Students enjoy Home Economics and demonstrate a sense of pride in their work. Observation of classroom activities and interaction with students indicated a very good level of engagement and genuine enjoyment of the subject. This can be attributed to the commitment and enthusiasm of the home economics teaching team and the supportive learning environment created in home economics lessons.
The following are the main strengths identified in the evaluation:
∑ Home Economics is a very popular and vibrant subject. It is an integral part of all curricular programmes offered in the school.
∑ The mechanism for subject selection is student-centred. Students and parents are advised and supported in the process of subject selection.
∑ There is a very strong commitment to continuous professional development (CPD) and this is facilitated and encouraged by management.
∑ There is a very good level of provision and whole-school support for Home Economics.
∑ The specialist rooms are very well resourced, organised and maintained.
∑ The pro-active, collegial and self-evaluative approach that underpins the process of subject department planning in Home Economics is highly commended.
∑ The home economics department makes a commendable contribution to the extra-curricular and co-curricular programme in the Holy Family Secondary School.
∑ Very good quality teaching and learning was evident in the lessons observed.
∑ There was good evidence of the effective integration of ICT into the teaching and learning of Home Economics.
∑ Many planned learning activities in home economics lessons are designed to extend studentsí experiences and encourage studentsí originality and creativity.
As a means of building on these strengths and to address areas for development, the following key recommendations are made:
∑ The home economics team, in association with management should develop formal procedures for reviewing health and safety procedures in Home Economics.
∑ The curricular plans should be developed over time, as outlined in the report.
∑ Assessment criteria should be developed for the monitoring of the transition year projects.
∑ The agreed homework policy for Home Economics should be reviewed.
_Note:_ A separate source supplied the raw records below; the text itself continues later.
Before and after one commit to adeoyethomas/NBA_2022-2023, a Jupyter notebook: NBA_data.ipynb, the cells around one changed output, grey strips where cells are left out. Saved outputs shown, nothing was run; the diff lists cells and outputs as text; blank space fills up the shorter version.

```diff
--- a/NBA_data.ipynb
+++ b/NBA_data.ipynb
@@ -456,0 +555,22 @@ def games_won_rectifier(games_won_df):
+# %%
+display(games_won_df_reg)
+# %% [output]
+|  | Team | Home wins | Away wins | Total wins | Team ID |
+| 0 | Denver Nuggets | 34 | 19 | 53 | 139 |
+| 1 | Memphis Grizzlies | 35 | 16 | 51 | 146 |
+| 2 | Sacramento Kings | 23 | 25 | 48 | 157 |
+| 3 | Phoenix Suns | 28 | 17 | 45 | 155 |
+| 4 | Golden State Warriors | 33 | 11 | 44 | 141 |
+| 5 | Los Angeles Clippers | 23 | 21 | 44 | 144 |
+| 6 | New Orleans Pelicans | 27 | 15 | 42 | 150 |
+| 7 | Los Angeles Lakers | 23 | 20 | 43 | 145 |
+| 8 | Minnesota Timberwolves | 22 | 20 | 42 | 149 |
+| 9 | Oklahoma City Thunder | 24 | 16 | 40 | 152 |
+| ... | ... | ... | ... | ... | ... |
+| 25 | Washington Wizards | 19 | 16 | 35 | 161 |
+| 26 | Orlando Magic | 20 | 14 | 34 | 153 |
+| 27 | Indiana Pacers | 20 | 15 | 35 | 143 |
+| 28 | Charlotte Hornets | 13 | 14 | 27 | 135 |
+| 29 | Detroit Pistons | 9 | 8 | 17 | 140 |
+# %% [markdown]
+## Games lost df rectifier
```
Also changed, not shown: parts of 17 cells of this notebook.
Post-evaluation meetings were held with the teachers of Home Economics and with the principal at the conclusion of the evaluation when the draft findings and recommendations of the evaluation were presented and discussed.